### Supplied entries
┄┄┄┄┄┄
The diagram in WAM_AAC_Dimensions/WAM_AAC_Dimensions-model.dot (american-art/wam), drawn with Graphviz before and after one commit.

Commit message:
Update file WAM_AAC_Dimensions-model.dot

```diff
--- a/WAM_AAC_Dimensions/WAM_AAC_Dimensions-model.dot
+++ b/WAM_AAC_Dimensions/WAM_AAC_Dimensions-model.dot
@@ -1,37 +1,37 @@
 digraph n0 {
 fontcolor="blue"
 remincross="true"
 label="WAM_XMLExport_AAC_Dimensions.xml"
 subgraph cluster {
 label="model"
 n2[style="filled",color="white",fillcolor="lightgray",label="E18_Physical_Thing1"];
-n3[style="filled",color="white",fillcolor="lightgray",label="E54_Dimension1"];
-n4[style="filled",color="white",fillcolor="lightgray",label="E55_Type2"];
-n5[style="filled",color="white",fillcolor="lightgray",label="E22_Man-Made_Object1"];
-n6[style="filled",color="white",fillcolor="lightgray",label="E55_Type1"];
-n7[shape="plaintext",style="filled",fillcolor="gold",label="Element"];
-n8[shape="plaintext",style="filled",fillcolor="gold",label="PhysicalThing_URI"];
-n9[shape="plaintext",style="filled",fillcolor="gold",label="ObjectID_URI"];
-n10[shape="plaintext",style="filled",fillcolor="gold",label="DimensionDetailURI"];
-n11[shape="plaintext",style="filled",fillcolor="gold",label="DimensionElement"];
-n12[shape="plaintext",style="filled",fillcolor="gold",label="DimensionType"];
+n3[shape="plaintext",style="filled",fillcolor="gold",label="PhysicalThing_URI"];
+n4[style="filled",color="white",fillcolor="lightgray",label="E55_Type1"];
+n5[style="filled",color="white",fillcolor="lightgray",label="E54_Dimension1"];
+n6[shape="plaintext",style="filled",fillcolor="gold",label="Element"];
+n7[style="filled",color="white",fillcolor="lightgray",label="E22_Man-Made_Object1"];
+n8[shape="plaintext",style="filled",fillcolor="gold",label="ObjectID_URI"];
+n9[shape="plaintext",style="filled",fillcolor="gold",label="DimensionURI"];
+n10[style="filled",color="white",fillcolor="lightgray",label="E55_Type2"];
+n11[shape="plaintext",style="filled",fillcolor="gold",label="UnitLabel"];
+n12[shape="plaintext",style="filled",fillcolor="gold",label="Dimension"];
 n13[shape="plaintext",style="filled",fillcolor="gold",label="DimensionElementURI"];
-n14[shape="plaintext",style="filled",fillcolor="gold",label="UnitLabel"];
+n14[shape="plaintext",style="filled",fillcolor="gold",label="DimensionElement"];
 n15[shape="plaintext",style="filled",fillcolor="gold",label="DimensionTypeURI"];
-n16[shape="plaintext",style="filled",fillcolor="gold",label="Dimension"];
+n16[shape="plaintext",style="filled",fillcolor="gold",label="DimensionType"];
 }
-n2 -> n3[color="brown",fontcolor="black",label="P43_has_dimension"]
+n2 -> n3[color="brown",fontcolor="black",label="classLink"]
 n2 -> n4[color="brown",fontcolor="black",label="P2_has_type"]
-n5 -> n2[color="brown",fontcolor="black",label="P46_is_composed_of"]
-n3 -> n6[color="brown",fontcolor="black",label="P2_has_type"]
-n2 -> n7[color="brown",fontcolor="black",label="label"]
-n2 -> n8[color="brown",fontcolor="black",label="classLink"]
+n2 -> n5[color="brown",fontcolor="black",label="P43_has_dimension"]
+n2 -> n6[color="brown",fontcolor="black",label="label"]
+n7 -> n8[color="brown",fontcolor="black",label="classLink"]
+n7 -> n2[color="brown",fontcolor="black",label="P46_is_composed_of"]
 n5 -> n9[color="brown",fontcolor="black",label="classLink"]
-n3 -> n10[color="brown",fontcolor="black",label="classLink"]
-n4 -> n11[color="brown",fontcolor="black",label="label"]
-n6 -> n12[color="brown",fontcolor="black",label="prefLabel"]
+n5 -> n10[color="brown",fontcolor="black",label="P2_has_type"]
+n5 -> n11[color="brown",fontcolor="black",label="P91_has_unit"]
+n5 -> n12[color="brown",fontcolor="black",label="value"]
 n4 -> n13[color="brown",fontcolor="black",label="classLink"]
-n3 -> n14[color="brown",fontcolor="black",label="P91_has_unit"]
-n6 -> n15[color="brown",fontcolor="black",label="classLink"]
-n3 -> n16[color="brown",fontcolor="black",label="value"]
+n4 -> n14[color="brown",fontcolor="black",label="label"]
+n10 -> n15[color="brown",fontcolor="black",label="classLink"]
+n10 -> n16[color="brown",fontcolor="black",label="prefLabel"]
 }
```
┄┄┄┄┄┄
### Task description
Retype the complete listing exactly.

### Output
The diagram in WAM_AAC_Dimensions/WAM_AAC_Dimensions-model.dot (american-art/wam), drawn with Graphviz before and after one commit.

Commit message:
Update file WAM_AAC_Dimensions-model.dot

```diff
--- a/WAM_AAC_Dimensions/WAM_AAC_Dimensions-model.dot
+++ b/WAM_AAC_Dimensions/WAM_AAC_Dimensions-model.dot
@@ -1,37 +1,37 @@
 digraph n0 {
 fontcolor="blue"
 remincross="true"
 label="WAM_XMLExport_AAC_Dimensions.xml"
 subgraph cluster {
 label="model"
 n2[style="filled",color="white",fillcolor="lightgray",label="E18_Physical_Thing1"];
-n3[style="filled",color="white",fillcolor="lightgray",label="E54_Dimension1"];
-n4[style="filled",color="white",fillcolor="lightgray",label="E55_Type2"];
-n5[style="filled",color="white",fillcolor="lightgray",label="E22_Man-Made_Object1"];
-n6[style="filled",color="white",fillcolor="lightgray",label="E55_Type1"];
-n7[shape="plaintext",style="filled",fillcolor="gold",label="Element"];
-n8[shape="plaintext",style="filled",fillcolor="gold",label="PhysicalThing_URI"];
-n9[shape="plaintext",style="filled",fillcolor="gold",label="ObjectID_URI"];
-n10[shape="plaintext",style="filled",fillcolor="gold",label="DimensionDetailURI"];
-n11[shape="plaintext",style="filled",fillcolor="gold",label="DimensionElement"];
-n12[shape="plaintext",style="filled",fillcolor="gold",label="DimensionType"];
+n3[shape="plaintext",style="filled",fillcolor="gold",label="PhysicalThing_URI"];
+n4[style="filled",color="white",fillcolor="lightgray",label="E55_Type1"];
+n5[style="filled",color="white",fillcolor="lightgray",label="E54_Dimension1"];
+n6[shape="plaintext",style="filled",fillcolor="gold",label="Element"];
+n7[style="filled",color="white",fillcolor="lightgray",label="E22_Man-Made_Object1"];
+n8[shape="plaintext",style="filled",fillcolor="gold",label="ObjectID_URI"];
+n9[shape="plaintext",style="filled",fillcolor="gold",label="DimensionURI"];
+n10[style="filled",color="white",fillcolor="lightgray",label="E55_Type2"];
+n11[shape="plaintext",style="filled",fillcolor="gold",label="UnitLabel"];
+n12[shape="plaintext",style="filled",fillcolor="gold",label="Dimension"];
 n13[shape="plaintext",style="filled",fillcolor="gold",label="DimensionElementURI"];
-n14[shape="plaintext",style="filled",fillcolor="gold",label="UnitLabel"];
+n14[shape="plaintext",style="filled",fillcolor="gold",label="DimensionElement"];
 n15[shape="plaintext",style="filled",fillcolor="gold",label="DimensionTypeURI"];
-n16[shape="plaintext",style="filled",fillcolor="gold",label="Dimension"];
+n16[shape="plaintext",style="filled",fillcolor="gold",label="DimensionType"];
 }
-n2 -> n3[color="brown",fontcolor="black",label="P43_has_dimension"]
+n2 -> n3[color="brown",fontcolor="black",label="classLink"]
 n2 -> n4[color="brown",fontcolor="black",label="P2_has_type"]
-n5 -> n2[color="brown",fontcolor="black",label="P46_is_composed_of"]
-n3 -> n6[color="brown",fontcolor="black",label="P2_has_type"]
-n2 -> n7[color="brown",fontcolor="black",label="label"]
-n2 -> n8[color="brown",fontcolor="black",label="classLink"]
+n2 -> n5[color="brown",fontcolor="black",label="P43_has_dimension"]
+n2 -> n6[color="brown",fontcolor="black",label="label"]
+n7 -> n8[color="brown",fontcolor="black",label="classLink"]
+n7 -> n2[color="brown",fontcolor="black",label="P46_is_composed_of"]
 n5 -> n9[color="brown",fontcolor="black",label="classLink"]
-n3 -> n10[color="brown",fontcolor="black",label="classLink"]
-n4 -> n11[color="brown",fontcolor="black",label="label"]
-n6 -> n12[color="brown",fontcolor="black",label="prefLabel"]
+n5 -> n10[color="brown",fontcolor="black",label="P2_has_type"]
+n5 -> n11[color="brown",fontcolor="black",label="P91_has_unit"]
+n5 -> n12[color="brown",fontcolor="black",label="value"]
 n4 -> n13[color="brown",fontcolor="black",label="classLink"]
-n3 -> n14[color="brown",fontcolor="black",label="P91_has_unit"]
-n6 -> n15[color="brown",fontcolor="black",label="classLink"]
-n3 -> n16[color="brown",fontcolor="black",label="value"]
+n4 -> n14[color="brown",fontcolor="black",label="label"]
+n10 -> n15[color="brown",fontcolor="black",label="classLink"]
+n10 -> n16[color="brown",fontcolor="black",label="prefLabel"]
 }
```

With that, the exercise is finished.